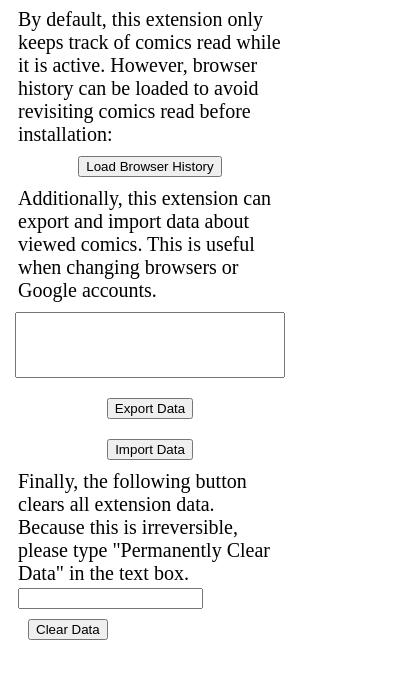
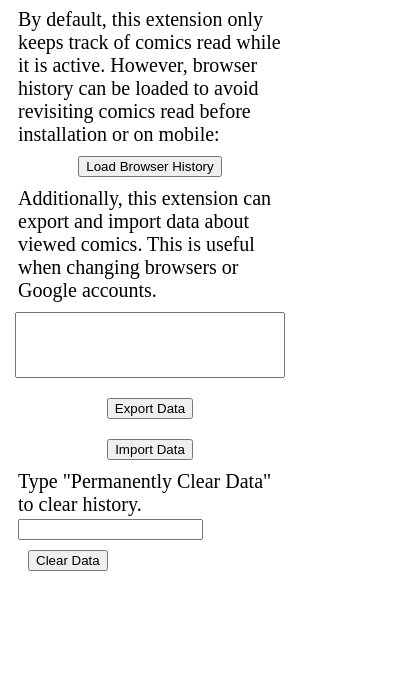
Before and after one commit to jeffreymeng/unread-xkcd, a browser extension: page src/popup/index.html in a window 400 px wide. Drawn offline with Linux system fonts and the light colour scheme.

Commit message:
additional info

```diff
--- a/src/popup/index.html
+++ b/src/popup/index.html
@@ -7,7 +7,7 @@
     <body>
         <section>
             By default, this extension only keeps track of comics read while it is active.
-            However, browser history can be loaded to avoid revisiting comics read before installation:
+            However, browser history can be loaded to avoid revisiting comics read before installation or on mobile:
             <div class="centered"><button>Load Browser History</button></div>
         </section>
         <section>
@@ -20,8 +20,7 @@
             </div>
         </section>
         <section>
-            Finally, the following button clears all extension data.
-            Because this is irreversible, please type "Permanently Clear Data" in the text box.
+            Type "Permanently Clear Data" to clear history.
             <div class="centered">
                 <div>
                     <input type="text">
```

▶ What the exercise asks: Set down the material exactly as given, but print none of the pictures.

▶ Response box:
Before and after one commit to jeffreymeng/unread-xkcd, a browser extension: page src/popup/index.html in a window 400 px wide. Drawn offline with Linux system fonts and the light colour scheme.

Commit message:
additional info

```diff
--- a/src/popup/index.html
+++ b/src/popup/index.html
@@ -7,7 +7,7 @@
     <body>
         <section>
             By default, this extension only keeps track of comics read while it is active.
-            However, browser history can be loaded to avoid revisiting comics read before installation:
+            However, browser history can be loaded to avoid revisiting comics read before installation or on mobile:
             <div class="centered"><button>Load Browser History</button></div>
         </section>
         <section>
@@ -20,8 +20,7 @@
             </div>
         </section>
         <section>
-            Finally, the following button clears all extension data.
-            Because this is irreversible, please type "Permanently Clear Data" in the text box.
+            Type "Permanently Clear Data" to clear history.
             <div class="centered">
                 <div>
                     <input type="text">
```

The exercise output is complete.